*WORK REQUEST*: Without including any image, retype the records word for word.

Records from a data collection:
Start of Block
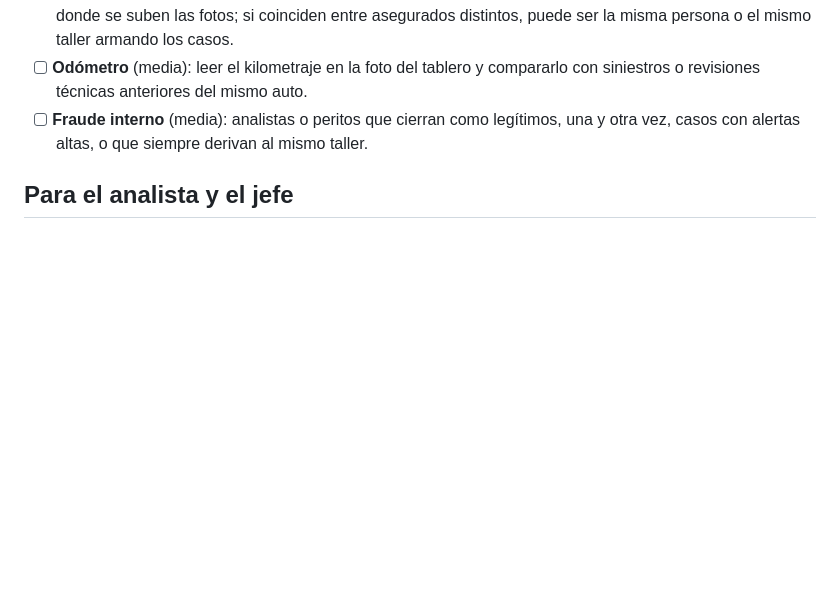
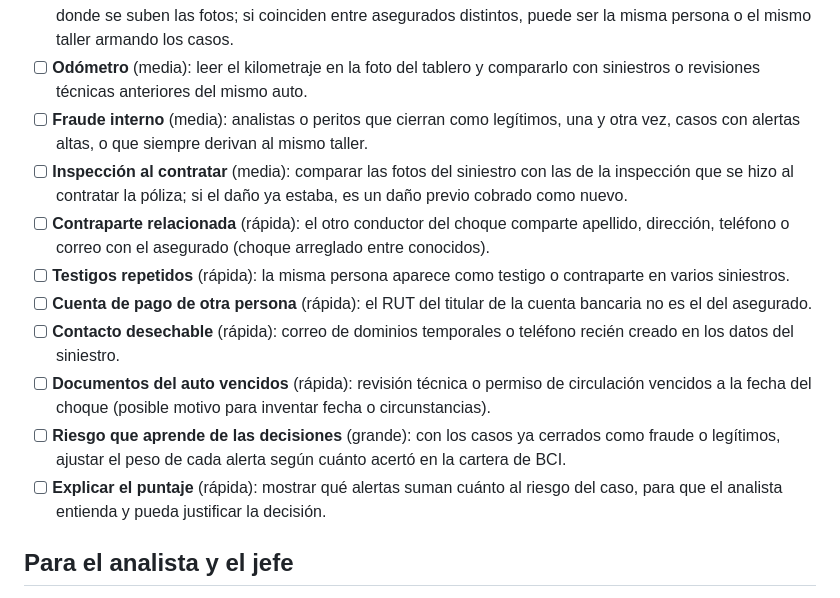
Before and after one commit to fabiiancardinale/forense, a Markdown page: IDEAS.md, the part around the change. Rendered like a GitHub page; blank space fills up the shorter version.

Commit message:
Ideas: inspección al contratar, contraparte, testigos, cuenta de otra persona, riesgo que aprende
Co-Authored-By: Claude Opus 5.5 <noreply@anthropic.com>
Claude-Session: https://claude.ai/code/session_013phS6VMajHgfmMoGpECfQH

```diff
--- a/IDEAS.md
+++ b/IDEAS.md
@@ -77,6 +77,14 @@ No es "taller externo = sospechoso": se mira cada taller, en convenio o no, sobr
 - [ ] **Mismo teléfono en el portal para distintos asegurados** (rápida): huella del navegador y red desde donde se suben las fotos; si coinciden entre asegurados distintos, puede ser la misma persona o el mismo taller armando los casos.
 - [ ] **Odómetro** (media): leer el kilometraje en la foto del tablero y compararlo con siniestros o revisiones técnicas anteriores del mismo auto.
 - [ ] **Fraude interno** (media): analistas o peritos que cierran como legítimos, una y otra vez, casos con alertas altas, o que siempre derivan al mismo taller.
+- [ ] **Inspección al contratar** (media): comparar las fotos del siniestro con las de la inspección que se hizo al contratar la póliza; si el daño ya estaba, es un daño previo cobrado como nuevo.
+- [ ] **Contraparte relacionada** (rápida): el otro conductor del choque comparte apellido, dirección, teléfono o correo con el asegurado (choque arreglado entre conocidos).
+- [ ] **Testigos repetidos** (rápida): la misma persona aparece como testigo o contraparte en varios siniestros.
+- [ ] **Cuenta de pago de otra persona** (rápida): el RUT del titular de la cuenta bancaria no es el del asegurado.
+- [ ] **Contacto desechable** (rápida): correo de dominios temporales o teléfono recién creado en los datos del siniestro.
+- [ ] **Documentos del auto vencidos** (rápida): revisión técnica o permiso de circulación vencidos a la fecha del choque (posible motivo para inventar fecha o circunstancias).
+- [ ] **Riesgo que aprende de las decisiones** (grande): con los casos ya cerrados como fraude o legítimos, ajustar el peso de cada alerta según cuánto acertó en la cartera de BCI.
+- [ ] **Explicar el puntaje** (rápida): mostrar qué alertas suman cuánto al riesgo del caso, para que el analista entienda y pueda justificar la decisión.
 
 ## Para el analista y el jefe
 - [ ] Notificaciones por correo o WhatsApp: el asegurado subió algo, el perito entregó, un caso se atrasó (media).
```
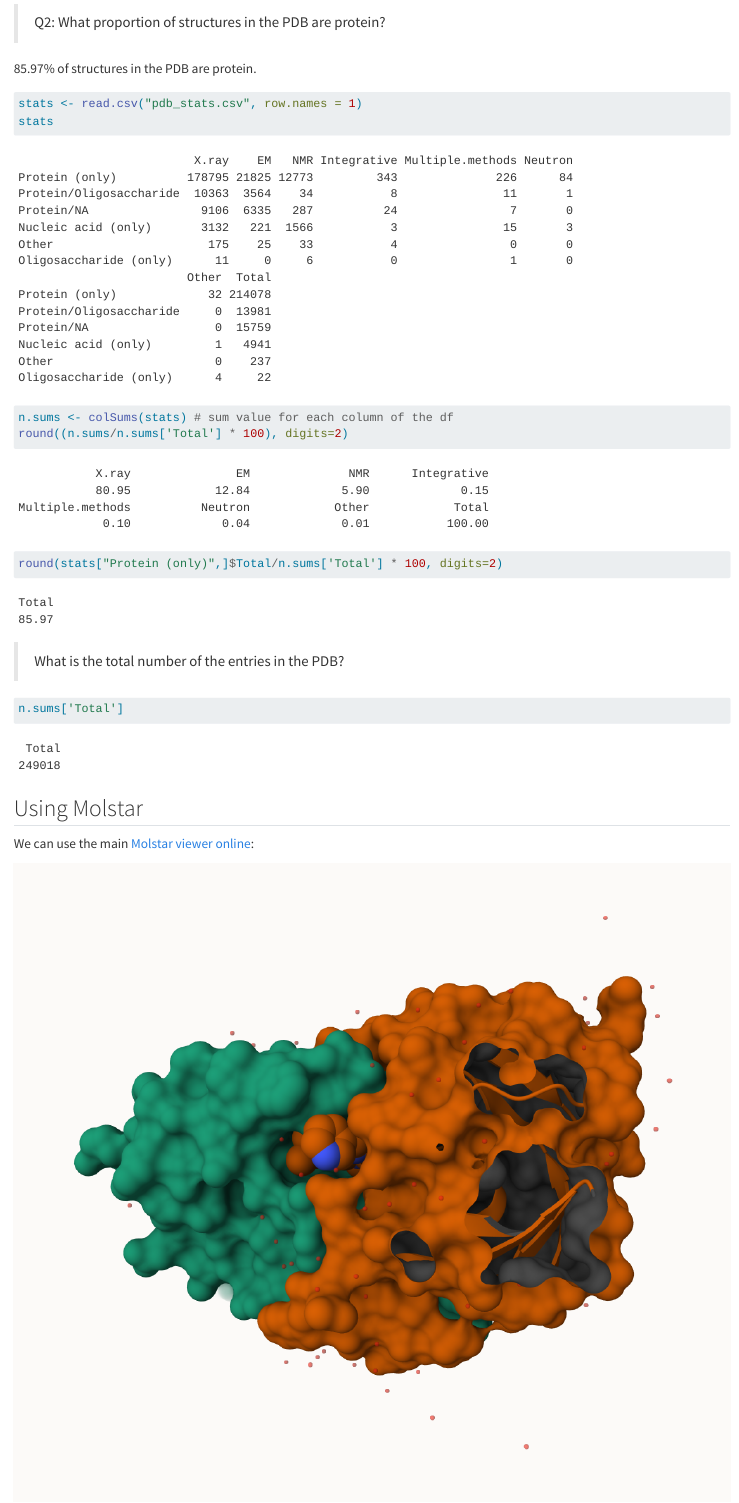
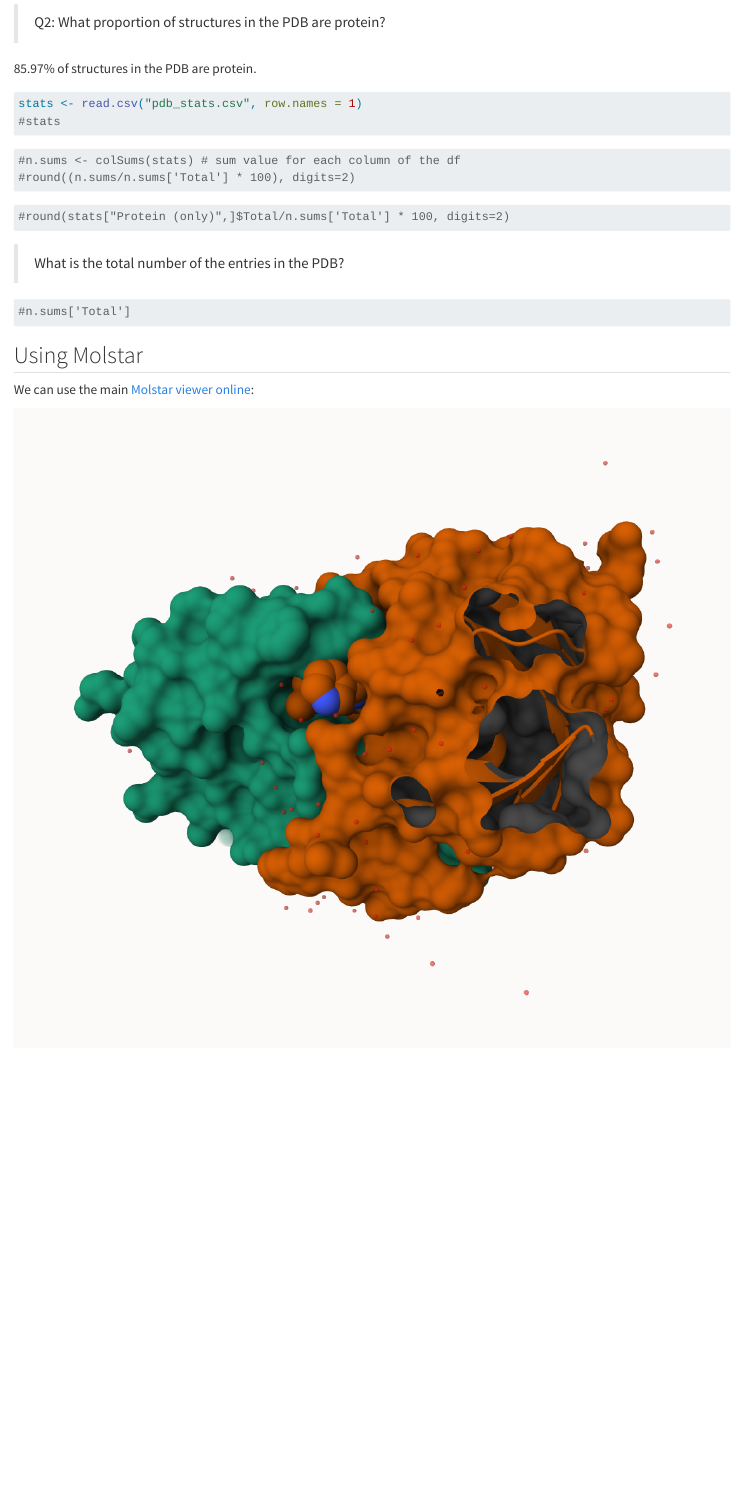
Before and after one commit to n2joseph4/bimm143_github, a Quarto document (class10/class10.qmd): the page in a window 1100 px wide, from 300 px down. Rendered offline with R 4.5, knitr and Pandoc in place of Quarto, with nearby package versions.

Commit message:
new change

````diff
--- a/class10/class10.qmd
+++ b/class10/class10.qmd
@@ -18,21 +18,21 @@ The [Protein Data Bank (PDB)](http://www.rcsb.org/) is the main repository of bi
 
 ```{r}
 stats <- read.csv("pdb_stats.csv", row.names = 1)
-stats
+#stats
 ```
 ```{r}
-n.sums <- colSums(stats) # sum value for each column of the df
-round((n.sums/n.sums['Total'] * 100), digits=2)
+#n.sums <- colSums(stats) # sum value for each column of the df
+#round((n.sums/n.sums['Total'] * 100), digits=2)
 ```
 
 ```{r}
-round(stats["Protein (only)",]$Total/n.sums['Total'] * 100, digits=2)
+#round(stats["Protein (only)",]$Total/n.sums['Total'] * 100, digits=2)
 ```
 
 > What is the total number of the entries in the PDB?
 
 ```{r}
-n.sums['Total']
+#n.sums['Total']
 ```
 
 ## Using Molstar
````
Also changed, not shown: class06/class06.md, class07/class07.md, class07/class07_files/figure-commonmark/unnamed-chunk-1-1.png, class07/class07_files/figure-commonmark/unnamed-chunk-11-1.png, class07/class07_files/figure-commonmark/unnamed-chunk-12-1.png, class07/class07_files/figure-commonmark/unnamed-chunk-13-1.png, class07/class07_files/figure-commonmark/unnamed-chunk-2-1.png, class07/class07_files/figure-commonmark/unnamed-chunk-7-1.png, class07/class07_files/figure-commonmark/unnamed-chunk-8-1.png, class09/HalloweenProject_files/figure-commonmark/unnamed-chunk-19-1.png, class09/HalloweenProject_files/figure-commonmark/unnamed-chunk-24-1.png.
End of Block
*TASK ANSWER*:
Before and after one commit to fabiiancardinale/forense, a Markdown page: IDEAS.md, the part around the change. Rendered like a GitHub page; blank space fills up the shorter version.

Commit message:
Ideas: inspección al contratar, contraparte, testigos, cuenta de otra persona, riesgo que aprende
Co-Authored-By: Claude Opus 5.5 <noreply@anthropic.com>
Claude-Session: https://claude.ai/code/session_013phS6VMajHgfmMoGpECfQH

```diff
--- a/IDEAS.md
+++ b/IDEAS.md
@@ -77,6 +77,14 @@ No es "taller externo = sospechoso": se mira cada taller, en convenio o no, sobr
 - [ ] **Mismo teléfono en el portal para distintos asegurados** (rápida): huella del navegador y red desde donde se suben las fotos; si coinciden entre asegurados distintos, puede ser la misma persona o el mismo taller armando los casos.
 - [ ] **Odómetro** (media): leer el kilometraje en la foto del tablero y compararlo con siniestros o revisiones técnicas anteriores del mismo auto.
 - [ ] **Fraude interno** (media): analistas o peritos que cierran como legítimos, una y otra vez, casos con alertas altas, o que siempre derivan al mismo taller.
+- [ ] **Inspección al contratar** (media): comparar las fotos del siniestro con las de la inspección que se hizo al contratar la póliza; si el daño ya estaba, es un daño previo cobrado como nuevo.
+- [ ] **Contraparte relacionada** (rápida): el otro conductor del choque comparte apellido, dirección, teléfono o correo con el asegurado (choque arreglado entre conocidos).
+- [ ] **Testigos repetidos** (rápida): la misma persona aparece como testigo o contraparte en varios siniestros.
+- [ ] **Cuenta de pago de otra persona** (rápida): el RUT del titular de la cuenta bancaria no es el del asegurado.
+- [ ] **Contacto desechable** (rápida): correo de dominios temporales o teléfono recién creado en los datos del siniestro.
+- [ ] **Documentos del auto vencidos** (rápida): revisión técnica o permiso de circulación vencidos a la fecha del choque (posible motivo para inventar fecha o circunstancias).
+- [ ] **Riesgo que aprende de las decisiones** (grande): con los casos ya cerrados como fraude o legítimos, ajustar el peso de cada alerta según cuánto acertó en la cartera de BCI.
+- [ ] **Explicar el puntaje** (rápida): mostrar qué alertas suman cuánto al riesgo del caso, para que el analista entienda y pueda justificar la decisión.
 
 ## Para el analista y el jefe
 - [ ] Notificaciones por correo o WhatsApp: el asegurado subió algo, el perito entregó, un caso se atrasó (media).
```
Before and after one commit to n2joseph4/bimm143_github, a Quarto document (class10/class10.qmd): the page in a window 1100 px wide, from 300 px down. Rendered offline with R 4.5, knitr and Pandoc in place of Quarto, with nearby package versions.

Commit message:
new change

````diff
--- a/class10/class10.qmd
+++ b/class10/class10.qmd
@@ -18,21 +18,21 @@ The [Protein Data Bank (PDB)](http://www.rcsb.org/) is the main repository of bi
 
 ```{r}
 stats <- read.csv("pdb_stats.csv", row.names = 1)
-stats
+#stats
 ```
 ```{r}
-n.sums <- colSums(stats) # sum value for each column of the df
-round((n.sums/n.sums['Total'] * 100), digits=2)
+#n.sums <- colSums(stats) # sum value for each column of the df
+#round((n.sums/n.sums['Total'] * 100), digits=2)
 ```
 
 ```{r}
-round(stats["Protein (only)",]$Total/n.sums['Total'] * 100, digits=2)
+#round(stats["Protein (only)",]$Total/n.sums['Total'] * 100, digits=2)
 ```
 
 > What is the total number of the entries in the PDB?
 
 ```{r}
-n.sums['Total']
+#n.sums['Total']
 ```
 
 ## Using Molstar
````
Also changed, not shown: class06/class06.md, class07/class07.md, class07/class07_files/figure-commonmark/unnamed-chunk-1-1.png, class07/class07_files/figure-commonmark/unnamed-chunk-11-1.png, class07/class07_files/figure-commonmark/unnamed-chunk-12-1.png, class07/class07_files/figure-commonmark/unnamed-chunk-13-1.png, class07/class07_files/figure-commonmark/unnamed-chunk-2-1.png, class07/class07_files/figure-commonmark/unnamed-chunk-7-1.png, class07/class07_files/figure-commonmark/unnamed-chunk-8-1.png, class09/HalloweenProject_files/figure-commonmark/unnamed-chunk-19-1.png, class09/HalloweenProject_files/figure-commonmark/unnamed-chunk-24-1.png.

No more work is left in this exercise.